Like any business sector the security industry has not missed out on the impact of the economic crises of the last few years. In the early days of the recession there were two schools of thought; firstly that some major jobs would be moth-balled until a time when cash-flow was at more of a premium and secondly, as is usual for a recession, crime would rise so more security measures would be required.
Looking back there is a case for both of these scenarios having happened to some extent. The major crimes of the early downturn appeared to be the theft of items such as diesel and metal machinery and oddities (manhole covers, cable and statues) for scrap value. These thefts did lead to an increase in surveillance and monitoring applications and the theft of fuel (as prices remain high) is still a major problem for the police.
Indeed the CCTV market in the UK did not slow down during the recession as a recent report from Key Note shows a value growth of 3.1% in 2012 and a 5.8% growth in 2013. People did not stop buying cameras in general, but the major contracts were held back.
In terms of shelved projects this was a problem for installers as there was an increasing reliance upon existing customers and maintenance contracts to get through the tough times. Furthermore the much publicised encroachment of IT integrators moving into the security sphere along with the introduction of cheap DIY network security products on the high street added further pressures to the bottom line.

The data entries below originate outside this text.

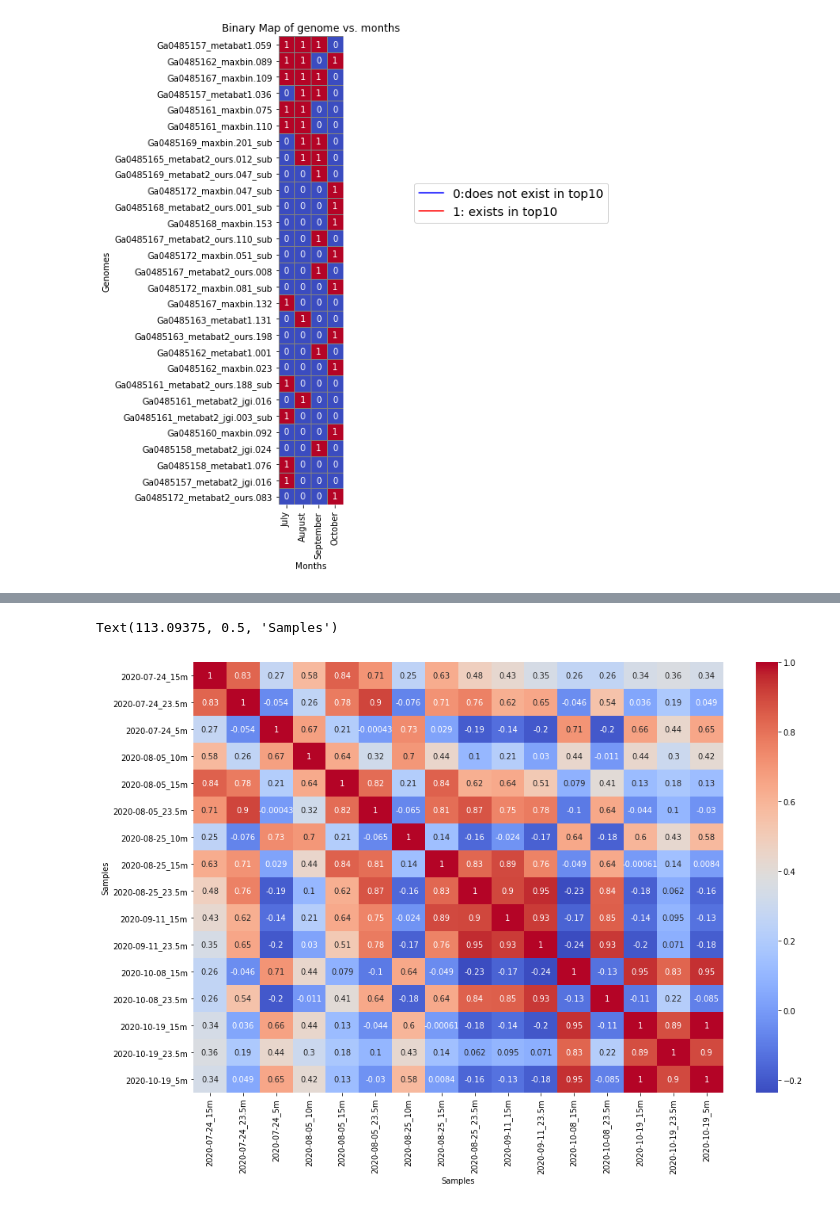
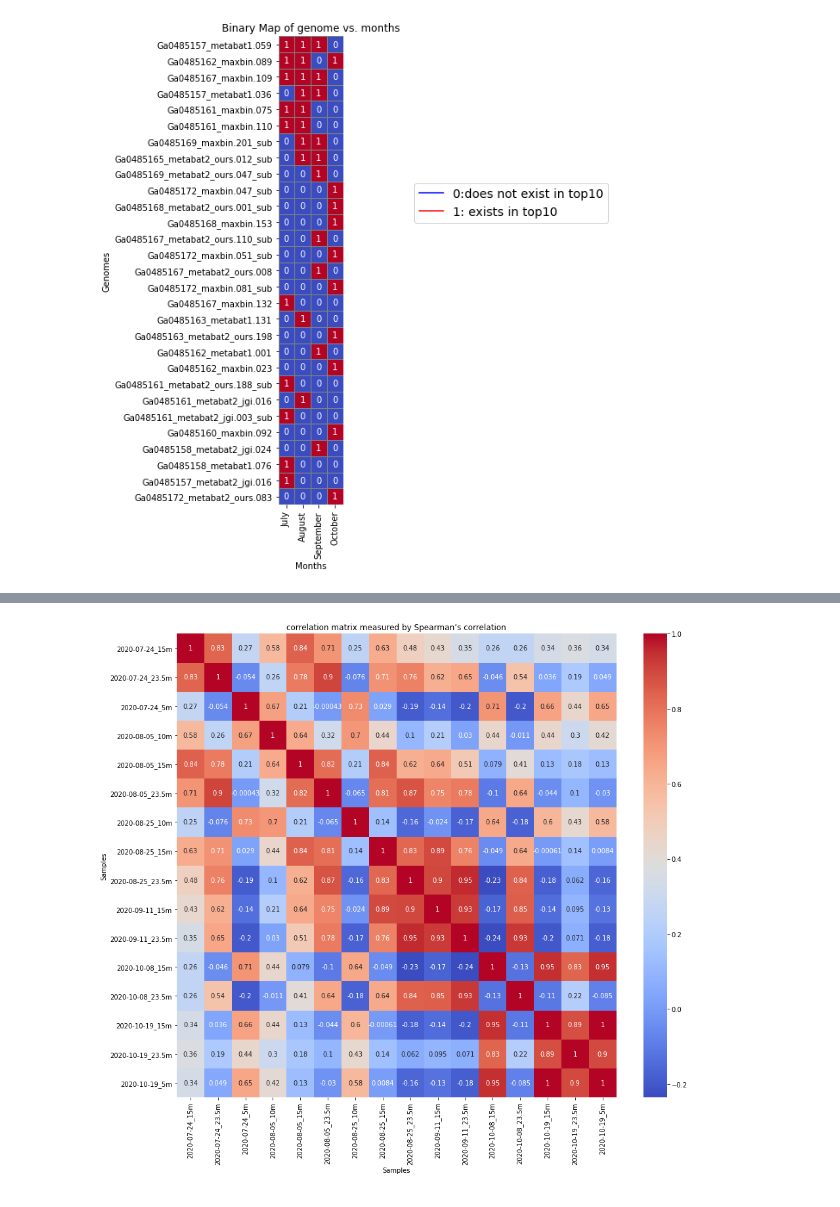
Before and after one commit to solislemuslab/lake-microbiome-data-analysis, a Jupyter notebook: lake-microbiome.ipynb, the cells around one changed output, grey strips where cells are left out. Cells and saved outputs as stored; diff of their text form; code cells hidden in the pictures.

```diff
--- a/lake-microbiome.ipynb
+++ b/lake-microbiome.ipynb
@@ -53,3 +53,5 @@ data
 | 2020-08-05_23.5m | 0.003642 | 0.00016 | 0.001602 | 0.000863 | ... |
 | 2020-08-05_10m | 0.010898 | 0.000015 | 0.000597 | 0.001701 | ... |
 16 rows × 431 columns
+# %%
+data=pd.read_csv("t_count.csv")
@@ -914,10 +1364,11 @@ Text(113.09375, 0.5, 'Samples')
 # %%
 #measured by spearman’s correlation
-fig, ax = plt.subplots(figsize=(15,10))
+fig, ax = plt.subplots(figsize=(15,13))
 corr_spearman=data_sorted_.corr(method='spearman')
 sns.heatmap(corr_spearman, annot=True, cmap='coolwarm')
 ax.set_xlabel('Samples')
 ax.set_ylabel('Samples')
+ax.set_title('correlation matrix measured by Spearman’s correlation')
+plt.savefig('Figures/correlation matrix_Spearman.png',dpi=200)
 # %% [output]
-Text(113.09375, 0.5, 'Samples')
-[figure, old version]
+[figure, new version]
```
Also changed, not shown: parts of 66 cells of this notebook, 2 other files.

But changes are apparently afoot. The green shoots of recovery are now beginning to blossom and many of the people we have spoken to over the last few months have said that they are definitely seeing a change in the market. Indeed all the signs from the economic commentators give the impression that the UK market is doing rather well these days. Industrial output is up, the service sector is still growing, unemployment is down, house prices are rising and house building is also on the up and other similar factors are all contributing to the fact that the UK is currently showing signs of having the best growth of all the G7 countries. Most experts (apart from those with political agendas) agree that the economic tide had turned.
On the crest of this wave the moth-balled projects are beginning to come to fruition and this is good news for the security installer as larger contracts are now on the table. The aforementioned market report from Key Note predicts a CCTV value growth of 3.8% for 2014 yet there are people that we have spoken to that believe this will be higher, especially once the summer holidays are over and companies begin looking to freeing up budgets that had been tightened in previous years.

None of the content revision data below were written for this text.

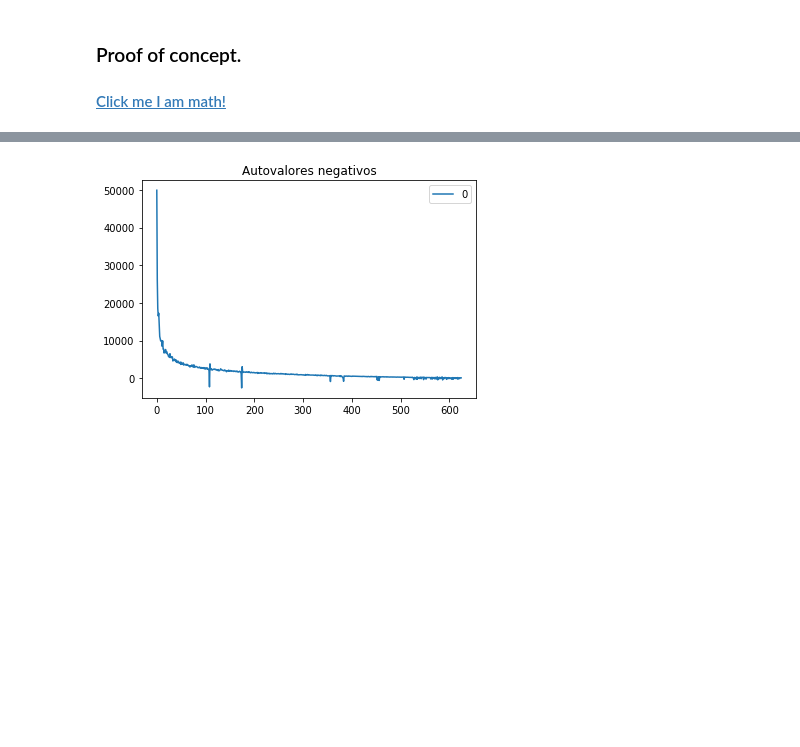
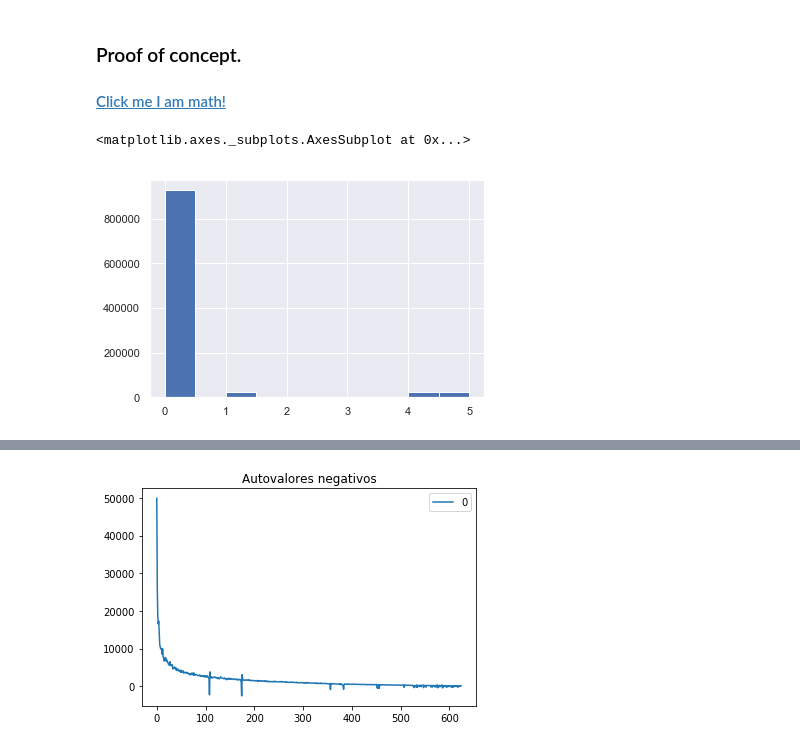
Before and after one commit to CatOfTheCannals/image-reconstruction, a Jupyter notebook: notebooks/compare_with_cpp_implementation.ipynb, the cells around one changed output, grey strips where cells are left out. Cells and saved outputs as stored; diff of their text form; code cells hidden in the pictures; blank space fills up the shorter version.

```diff
--- a/notebooks/compare_with_cpp_implementation.ipynb
+++ b/notebooks/compare_with_cpp_implementation.ipynb
@@ -41,36 +41,9 @@ b = np.array([1, 2, 3, 1, 2, 1])
 
 
 x = svd_least_squares_cheaper(A,b)
-# %%
-import numpy as np
-
-def load_cpp_matrix(mat_name):
-    mat_path = "./debug_matrices/{}.mat".format(mat_name)
-    file = open(mat_path, "r")
-    rows = int(file.readline())
-    cols = int(file.readline())
-    mat = np.empty((rows,cols))
-    k = 0
-    while True:
-        number = file.readline()
-        if number == '':
-            break
-        i = k // cols
-        j = k % cols
-        mat[i][j] = float(number)
-        k += 1
-    return mat
-
-def save_matrix_to_cpp(matrix, mat_name):
-    mat_path = "./debug_matrices/{}.mat".format(mat_name)
-    file = open(mat_path, "w")
-    if len(matrix.shape) == 1:
-        matrix = matrix.reshape(-1,1)
-    rows = matrix.shape[0]
-    cols = matrix.shape[1]
-    file.write('{}\n'.format(rows))
-    file.write('{}\n'.format(cols))
-
-    for i in range(rows):
-        for j in range(cols):
-            file.write('{}\n'.format(matrix[i][j]))
+# %%
+img = load_cpp_matrix("D")
+pd.Series(img.reshape(-1)).hist()
+# %% [output]
+<matplotlib.axes._subplots.AxesSubplot at 0x...>
+[figure, added]
```
Also changed, not shown: parts of 1 cell of this notebook, 3 other files.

Whatever the final figures prove to be, the times are beginning to look financially rosier for the security installer. Obviously there is not going to be a sudden pot of gold waiting for all of you in the office one morning, but all predictions are looking positive – which is much welcome news.